── RECORDS TO PROCESS

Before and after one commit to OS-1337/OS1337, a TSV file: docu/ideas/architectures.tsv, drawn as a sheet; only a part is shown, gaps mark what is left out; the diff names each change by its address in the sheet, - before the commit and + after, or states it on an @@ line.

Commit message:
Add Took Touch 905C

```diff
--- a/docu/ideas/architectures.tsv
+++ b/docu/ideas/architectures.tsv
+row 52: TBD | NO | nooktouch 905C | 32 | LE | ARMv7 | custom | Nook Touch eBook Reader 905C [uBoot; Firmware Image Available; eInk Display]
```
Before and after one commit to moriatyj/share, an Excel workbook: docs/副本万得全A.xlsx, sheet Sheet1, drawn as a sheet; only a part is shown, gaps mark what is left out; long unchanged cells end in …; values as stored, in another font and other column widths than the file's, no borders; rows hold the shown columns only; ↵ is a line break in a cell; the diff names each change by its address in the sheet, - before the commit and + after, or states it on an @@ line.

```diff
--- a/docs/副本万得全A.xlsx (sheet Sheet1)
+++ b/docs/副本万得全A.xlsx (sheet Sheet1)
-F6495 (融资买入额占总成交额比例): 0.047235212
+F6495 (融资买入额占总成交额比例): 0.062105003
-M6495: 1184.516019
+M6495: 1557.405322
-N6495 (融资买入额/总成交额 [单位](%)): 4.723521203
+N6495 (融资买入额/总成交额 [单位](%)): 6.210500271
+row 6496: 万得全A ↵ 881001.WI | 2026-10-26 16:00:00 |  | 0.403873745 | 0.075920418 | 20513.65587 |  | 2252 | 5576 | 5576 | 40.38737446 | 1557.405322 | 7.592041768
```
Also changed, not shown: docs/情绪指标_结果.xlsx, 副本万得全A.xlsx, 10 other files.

────
── RECORDS TO PROCESS

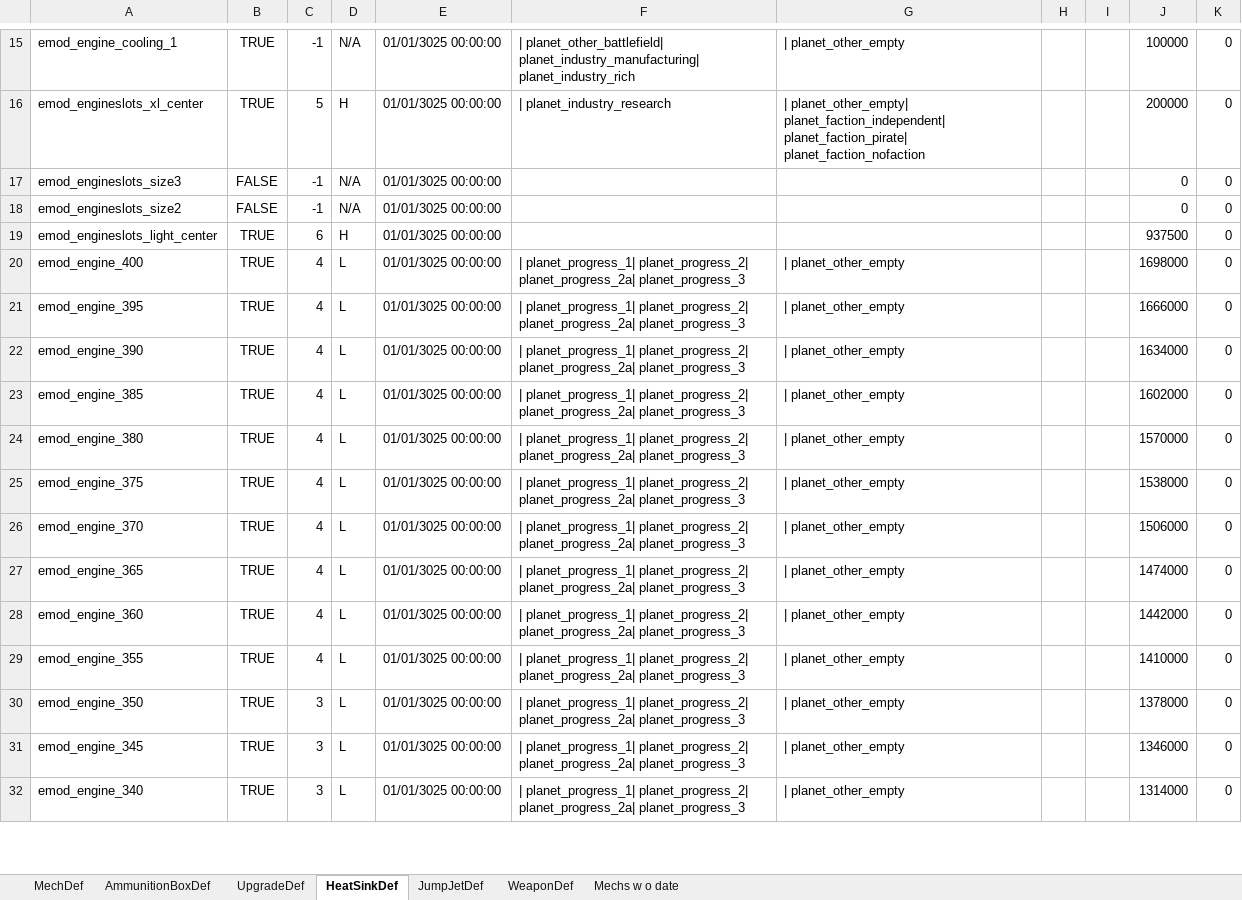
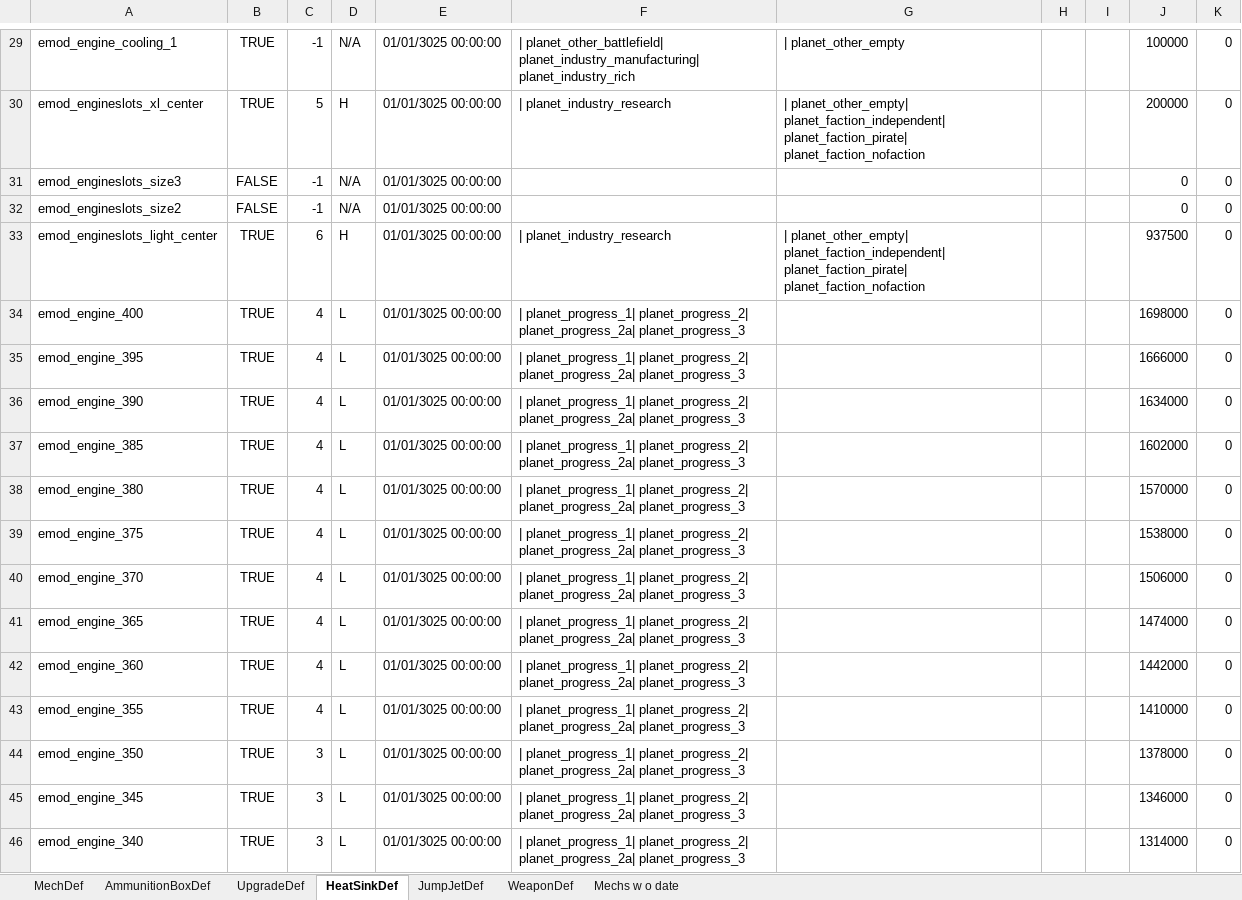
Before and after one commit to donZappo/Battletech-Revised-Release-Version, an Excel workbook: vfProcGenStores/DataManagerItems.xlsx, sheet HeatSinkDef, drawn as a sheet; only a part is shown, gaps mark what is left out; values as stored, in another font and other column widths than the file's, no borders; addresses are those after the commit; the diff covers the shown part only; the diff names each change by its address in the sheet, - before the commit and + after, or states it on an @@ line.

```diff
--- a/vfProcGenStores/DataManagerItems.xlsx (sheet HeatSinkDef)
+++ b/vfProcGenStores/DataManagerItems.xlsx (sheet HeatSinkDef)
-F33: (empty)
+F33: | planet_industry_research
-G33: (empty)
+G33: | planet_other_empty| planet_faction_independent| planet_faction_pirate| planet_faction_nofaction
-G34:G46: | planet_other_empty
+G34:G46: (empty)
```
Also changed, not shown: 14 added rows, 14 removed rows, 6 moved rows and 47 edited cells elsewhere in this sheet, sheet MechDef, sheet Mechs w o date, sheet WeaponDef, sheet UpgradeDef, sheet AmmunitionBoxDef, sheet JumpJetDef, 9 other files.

────

* _ASSIGNMENT_
Only lines with the word "files" are wanted; pull each of them from the records.

* _TASK SOLUTION_
Also changed, not shown: docs/情绪指标_结果.xlsx, 副本万得全A.xlsx, 10 other files.
Also changed, not shown: 14 added rows, 14 removed rows, 6 moved rows and 47 edited cells elsewhere in this sheet, sheet MechDef, sheet Mechs w o date, sheet WeaponDef, sheet UpgradeDef, sheet AmmunitionBoxDef, sheet JumpJetDef, 9 other files.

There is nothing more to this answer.